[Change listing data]
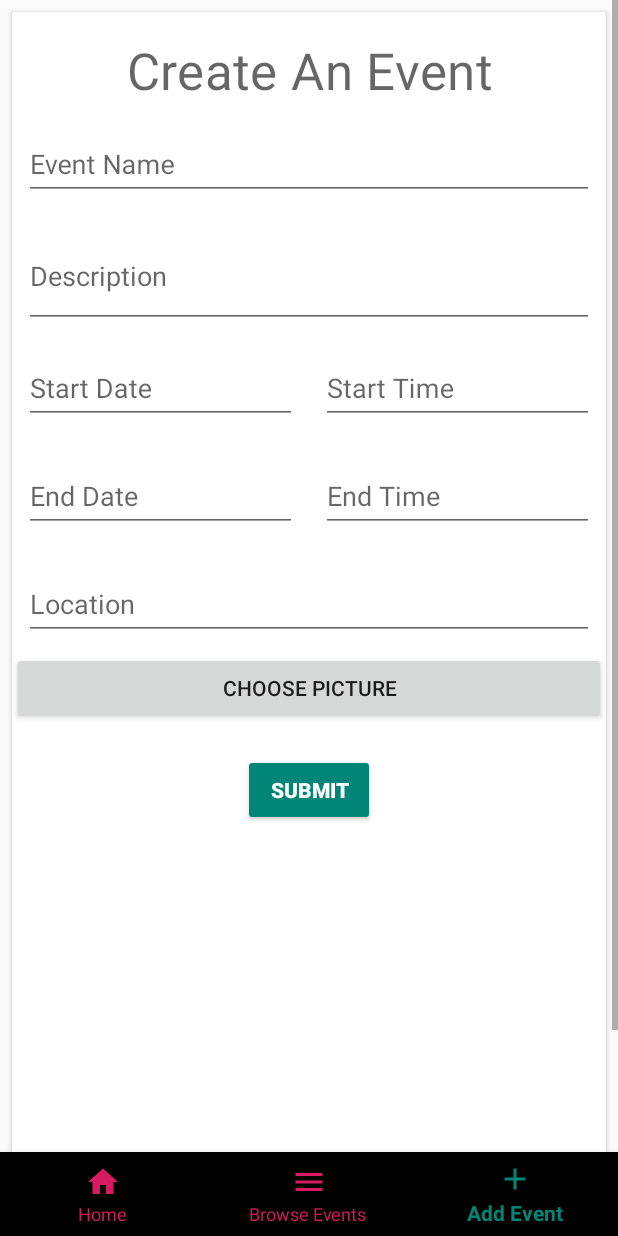
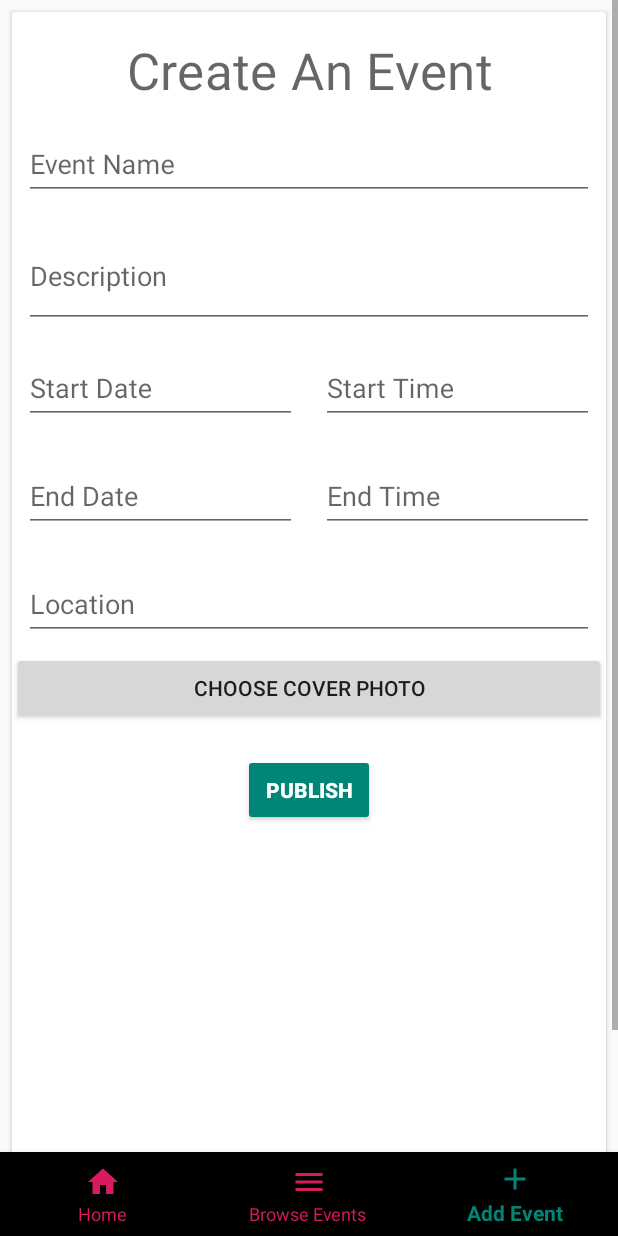
Before and after one commit to markfonte/InstEvents, an Android app: the AddEventFragment screen opened through its navigation route, on a phone screen of 412 x 824 dp. Run offline under Robolectric (Android 15) with nearby library versions, the phone set to English and light mode, and no system bars; our stand-ins replace Firebase (no records; nobody signed in at launch, a user with empty details on screens opened directly), Volley, data binding, navigation-ui; network calls fail; 2 statements that could not run were skipped.

Commit message:
changed wording on some action buttons

```diff
--- a/android/app/src/main/res/layout/fragment_add_event.xml
+++ b/android/app/src/main/res/layout/fragment_add_event.xml
@@ -201,7 +201,7 @@
                         android:id="@+id/enter_event_choose_picture"
                         android:layout_width="0dp"
                         android:layout_height="wrap_content"
-                        android:text="Choose Picture"
+                        android:text="Choose Cover Photo"
                         app:layout_constraintEnd_toEndOf="parent"
                         app:layout_constraintStart_toStartOf="parent"
                         app:layout_constraintTop_toBottomOf="@+id/new_event_image" />
@@ -211,7 +211,7 @@
                         android:layout_width="wrap_content"
                         android:layout_height="wrap_content"
                         android:layout_marginTop="20dp"
-                        android:text="Submit"
+                        android:text="Publish"
                         android:maxWidth="160dp"
                         android:textColor="@android:color/white"
                         app:layout_constraintEnd_toEndOf="parent"
```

Task objective - Print every entry exactly as written, without the pictures.

Answer section -
Before and after one commit to markfonte/InstEvents, an Android app: the AddEventFragment screen opened through its navigation route, on a phone screen of 412 x 824 dp. Run offline under Robolectric (Android 15) with nearby library versions, the phone set to English and light mode, and no system bars; our stand-ins replace Firebase (no records; nobody signed in at launch, a user with empty details on screens opened directly), Volley, data binding, navigation-ui; network calls fail; 2 statements that could not run were skipped.

Commit message:
changed wording on some action buttons

```diff
--- a/android/app/src/main/res/layout/fragment_add_event.xml
+++ b/android/app/src/main/res/layout/fragment_add_event.xml
@@ -201,7 +201,7 @@
                         android:id="@+id/enter_event_choose_picture"
                         android:layout_width="0dp"
                         android:layout_height="wrap_content"
-                        android:text="Choose Picture"
+                        android:text="Choose Cover Photo"
                         app:layout_constraintEnd_toEndOf="parent"
                         app:layout_constraintStart_toStartOf="parent"
                         app:layout_constraintTop_toBottomOf="@+id/new_event_image" />
@@ -211,7 +211,7 @@
                         android:layout_width="wrap_content"
                         android:layout_height="wrap_content"
                         android:layout_marginTop="20dp"
-                        android:text="Submit"
+                        android:text="Publish"
                         android:maxWidth="160dp"
                         android:textColor="@android:color/white"
                         app:layout_constraintEnd_toEndOf="parent"
```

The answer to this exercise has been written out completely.